Reporting on the status of mitochondria
Pr Agnieszka CHACINSKA
Centre of New Technologies, University of Warsaw, Pologne
mercredi 21 mars 2018 - 14h00
- Auditorium, IGBMC
Invité(e) par Equipe R. Ricci
Mitochondria must import the large majority of their proteome. We aim to understand cellular consequences of defects in the mitochondrial protein import. Two main arms of the cellular response to protein import dysfunction include the inhibition of cytosolic translation and activation of the major protein degradation machinery, the proteasome. The stimulation of the proteasome is driven by its more efficient assembly as a direct response to the amount of mistargeted proteins.
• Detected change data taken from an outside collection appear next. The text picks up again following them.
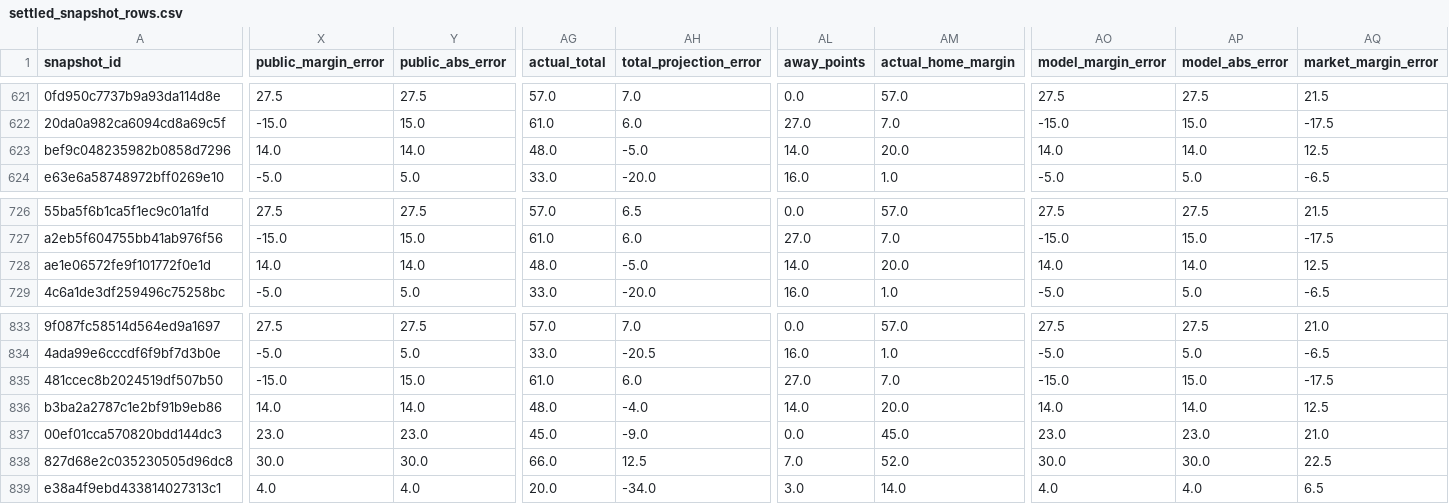
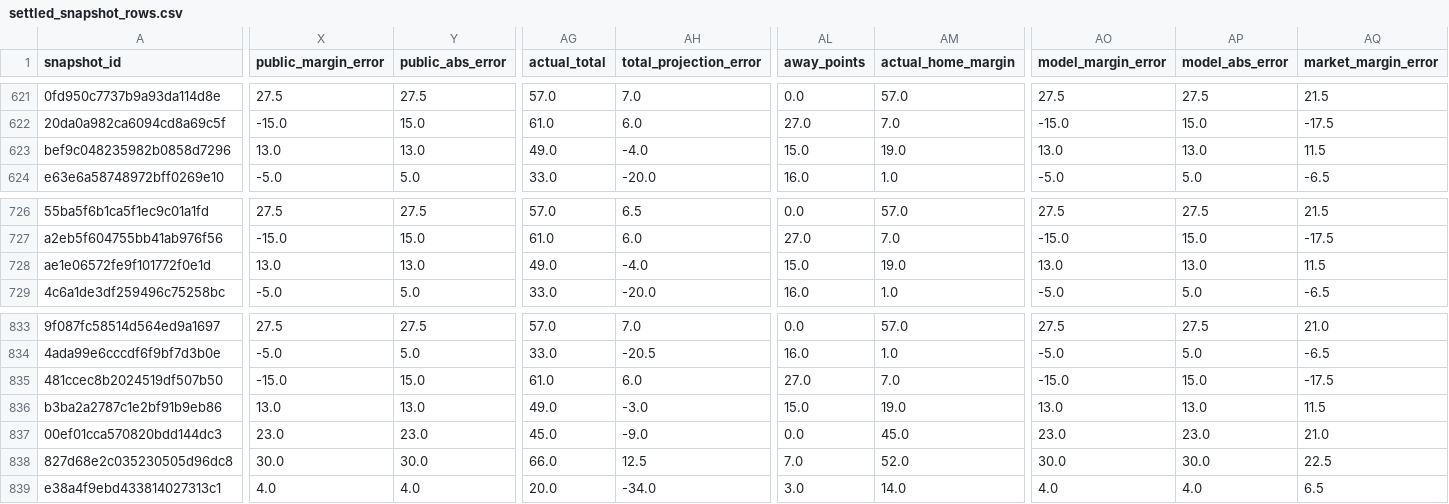
Before and after one commit to thecadeharp/cfb-analytics, a CSV file: data/reports/settled_snapshot_rows.csv, drawn as a sheet; only a part is shown, gaps mark what is left out; the diff covers the shown part only; the diff names each change by its address in the sheet, - before the commit and + after, or states it on an @@ line.

```diff
--- a/data/reports/settled_snapshot_rows.csv
+++ b/data/reports/settled_snapshot_rows.csv
-X623 (public_margin_error): 14.0
+X623 (public_margin_error): 13.0
-Y623 (public_abs_error): 14.0
+Y623 (public_abs_error): 13.0
-AG623 (actual_total): 48.0
+AG623 (actual_total): 49.0
-AH623 (total_projection_error): -5.0
+AH623 (total_projection_error): -4.0
-AL623 (away_points): 14.0
+AL623 (away_points): 15.0
-AM623 (actual_home_margin): 20.0
+AM623 (actual_home_margin): 19.0
-AO623 (model_margin_error): 14.0
+AO623 (model_margin_error): 13.0
-AP623 (model_abs_error): 14.0
+AP623 (model_abs_error): 13.0
-AQ623 (market_margin_error): 12.5
+AQ623 (market_margin_error): 11.5
-X728 (public_margin_error): 14.0
+X728 (public_margin_error): 13.0
-Y728 (public_abs_error): 14.0
+Y728 (public_abs_error): 13.0
-AG728 (actual_total): 48.0
+AG728 (actual_total): 49.0
-AH728 (total_projection_error): -5.0
+AH728 (total_projection_error): -4.0
-AL728 (away_points): 14.0
+AL728 (away_points): 15.0
-AM728 (actual_home_margin): 20.0
+AM728 (actual_home_margin): 19.0
-AO728 (model_margin_error): 14.0
+AO728 (model_margin_error): 13.0
-AP728 (model_abs_error): 14.0
+AP728 (model_abs_error): 13.0
-AQ728 (market_margin_error): 12.5
+AQ728 (market_margin_error): 11.5
-X836 (public_margin_error): 14.0
+X836 (public_margin_error): 13.0
-Y836 (public_abs_error): 14.0
+Y836 (public_abs_error): 13.0
-AG836 (actual_total): 48.0
+AG836 (actual_total): 49.0
-AH836 (total_projection_error): -4.0
+AH836 (total_projection_error): -3.0
-AL836 (away_points): 14.0
+AL836 (away_points): 15.0
-AM836 (actual_home_margin): 20.0
+AM836 (actual_home_margin): 19.0
-AO836 (model_margin_error): 14.0
+AO836 (model_margin_error): 13.0
-AP836 (model_abs_error): 14.0
+AP836 (model_abs_error): 13.0
-AQ836 (market_margin_error): 12.5
+AQ836 (market_margin_error): 11.5
```
Also changed, not shown: 144 edited cells elsewhere in this file, 5 other files.
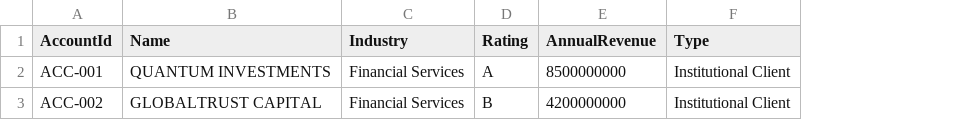
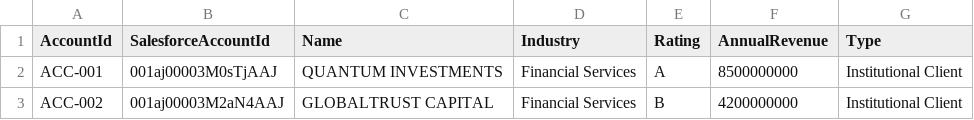
Before and after one commit to anapaulacossichofficial/Investment_Banking-ACME, a CSV file: data/crm/accounts.csv, drawn as a sheet; the diff names each change by its address in the sheet, - before the commit and + after, or states it on an @@ line.

```diff
--- a/data/crm/accounts.csv
+++ b/data/crm/accounts.csv
+column B (SalesforceAccountId), rows 2-3: 001aj00003M0sTjAAJ | 001aj00003M2aN4AAJ
```
Also changed, not shown: data/crm/activities.csv, data/crm/contacts.csv, 16 other files.
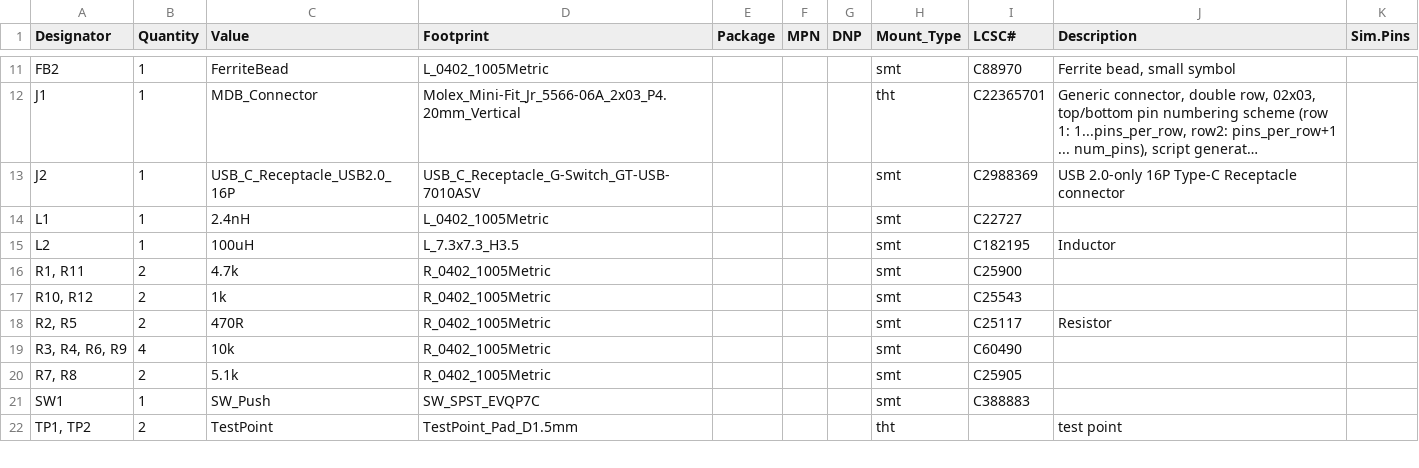
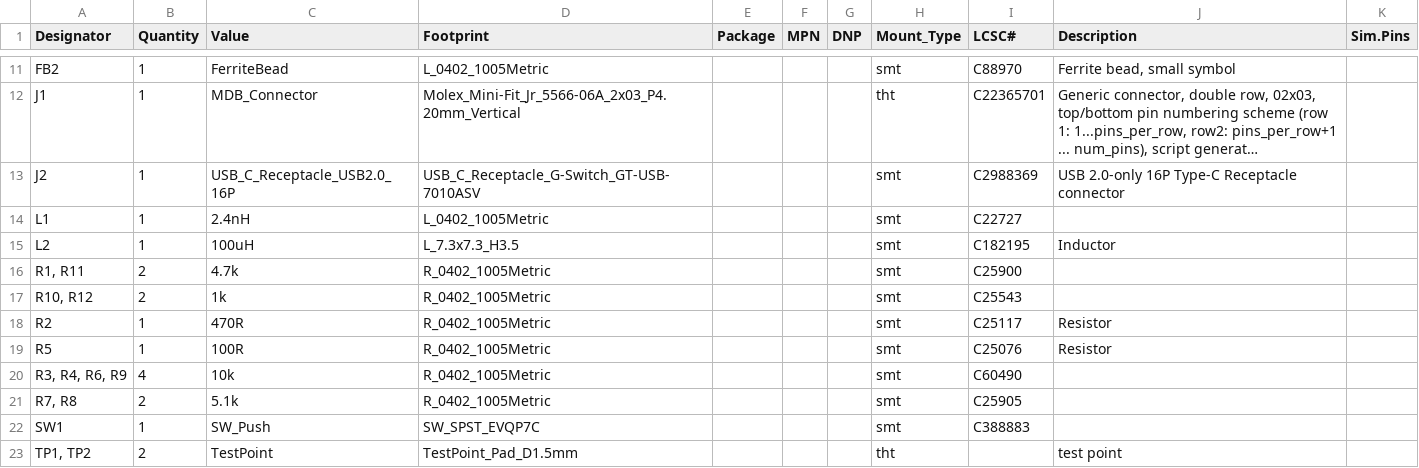
Before and after one commit to nodestark/mdb-esp32-cashless, a CSV file: kicad/mdb-slave-esp32s3-mini/pcbway_production/2026-10-09-12-53-20/mdb-slave-esp32s3-mini.kicad_pcb_bom.csv, drawn as a sheet; only a part is shown, gaps mark what is left out; long unchanged cells end in ….

```diff
--- a/kicad/mdb-slave-esp32s3-mini/pcbway_production/2026-10-09-12-53-20/mdb-slave-esp32s3-mini.kicad_pcb_bom.csv
+++ b/kicad/mdb-slave-esp32s3-mini/pcbway_production/2026-10-09-12-53-20/mdb-slave-esp32s3-mini.kicad_pcb_bom.csv
@@ -17,3 +17,4 @@ L2,1,100uH,L_7.3x7.3_H3.5,,,,smt,C182195,Inductor,
 "R10, R12",2,1k,R_0402_1005Metric,,,,smt,C25543,,
-"R2, R5",2,470R,R_0402_1005Metric,,,,smt,C25117,Resistor,
+R2,1,470R,R_0402_1005Metric,,,,smt,C25117,Resistor,
+R5,1,100R,R_0402_1005Metric,,,,smt,C25076,Resistor,
 "R3, R4, R6, R9",4,10k,R_0402_1005Metric,,,,smt,C60490,,
```
Also changed, not shown: kicad/mdb-bridge-esp32s3/pcbway_production/2026-10-09-12-58-11/mdb-bridge-esp32s3.kicad_pcb_bom.csv, kicad/mdb-bridge-esp32s3/pcbway_production/2026-10-09-12-58-11/mdb-bridge-esp32s3.kicad_pcb_positions.csv, 13 other files.
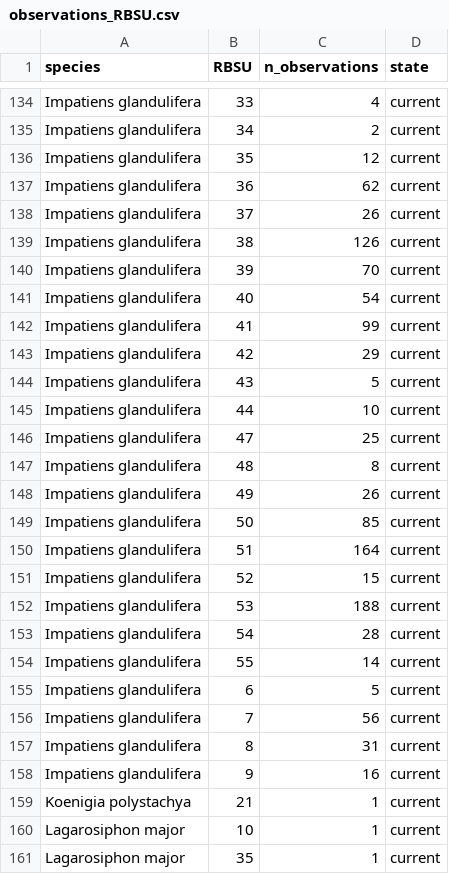
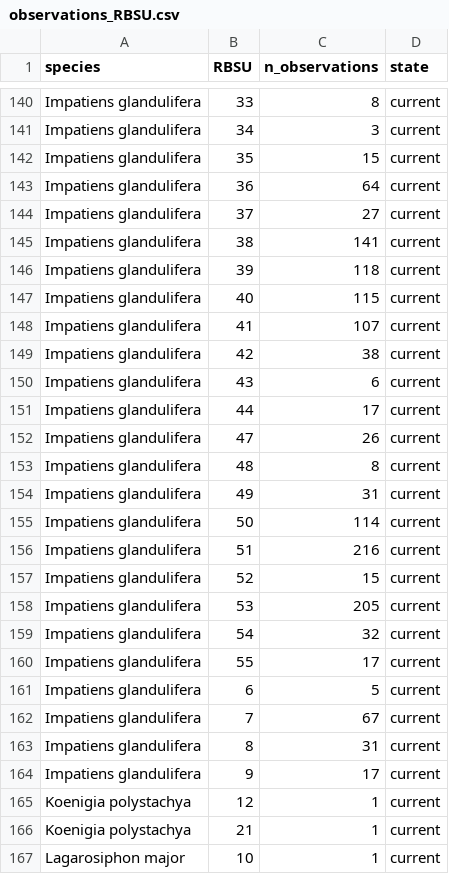
Before and after one commit to inbo/riparias-prep, a CSV file: data/interim/observations_RBSU.csv, drawn as a sheet; only a part is shown, gaps mark what is left out; the shorter side is filled out with more unchanged rows; the diff covers the shown part only.

```diff
--- a/data/interim/observations_RBSU.csv
+++ b/data/interim/observations_RBSU.csv
@@ -134,26 +140,27 @@
-"Impatiens glandulifera","33",4,"current"
-"Impatiens glandulifera","34",2,"current"
-"Impatiens glandulifera","35",12,"current"
-"Impatiens glandulifera","36",62,"current"
-"Impatiens glandulifera","37",26,"current"
-"Impatiens glandulifera","38",126,"current"
-"Impatiens glandulifera","39",70,"current"
-"Impatiens glandulifera","40",54,"current"
-"Impatiens glandulifera","41",99,"current"
-"Impatiens glandulifera","42",29,"current"
-"Impatiens glandulifera","43",5,"current"
-"Impatiens glandulifera","44",10,"current"
-"Impatiens glandulifera","47",25,"current"
+"Impatiens glandulifera","33",8,"current"
+"Impatiens glandulifera","34",3,"current"
+"Impatiens glandulifera","35",15,"current"
+"Impatiens glandulifera","36",64,"current"
+"Impatiens glandulifera","37",27,"current"
+"Impatiens glandulifera","38",141,"current"
+"Impatiens glandulifera","39",118,"current"
+"Impatiens glandulifera","40",115,"current"
+"Impatiens glandulifera","41",107,"current"
+"Impatiens glandulifera","42",38,"current"
+"Impatiens glandulifera","43",6,"current"
+"Impatiens glandulifera","44",17,"current"
+"Impatiens glandulifera","47",26,"current"
 "Impatiens glandulifera","48",8,"current"
-"Impatiens glandulifera","49",26,"current"
-"Impatiens glandulifera","50",85,"current"
-"Impatiens glandulifera","51",164,"current"
+"Impatiens glandulifera","49",31,"current"
+"Impatiens glandulifera","50",114,"current"
+"Impatiens glandulifera","51",216,"current"
 "Impatiens glandulifera","52",15,"current"
-"Impatiens glandulifera","53",188,"current"
-"Impatiens glandulifera","54",28,"current"
-"Impatiens glandulifera","55",14,"current"
+"Impatiens glandulifera","53",205,"current"
+"Impatiens glandulifera","54",32,"current"
+"Impatiens glandulifera","55",17,"current"
 "Impatiens glandulifera","6",5,"current"
-"Impatiens glandulifera","7",56,"current"
+"Impatiens glandulifera","7",67,"current"
 "Impatiens glandulifera","8",31,"current"
-"Impatiens glandulifera","9",16,"current"
+"Impatiens glandulifera","9",17,"current"
+"Koenigia polystachya","12",1,"current"
 "Koenigia polystachya","21",1,"current"
```
Also changed, not shown: 9 added rows, 2 removed rows and 115 edited cells elsewhere in this file, data/interim/level_of_invasion_RBSU.csv, data/interim/level_of_invasion_RBU.csv, 15 other files.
The mechanism is beneficial for cells. Interestingly, activation of the proteasome could be uncoupled from translational inhibition by mistargeting of mitochondrial proteins and in the presence of healthy mitochondria. Under these conditions only proteasomal activity, and not the cellular protein synthesis, was modulated. The synthesis of cellular proteins is regulated by the signals, which come directly from the dysfunctional mitochondria. To understand translational inhibition, we performed a global, quantitative, and site-specific redox proteomic analysis to delineate the yeast redoxome. Increased levels of intracellular ROS caused by the mitochondria serve as a signal to attenuate global protein synthesis. Mapping of redox-active thiols in proteins revealed ROS-sensitive sites in several components of the translation apparatus. We demonstrate that increased levels of intracellular ROS caused by dysfunctional mitochondria serve as a signal to attenuate global protein synthesis. Hence, we propose a universal mechanism that controls protein synthesis by inducing oxidative changes in the translation machinery.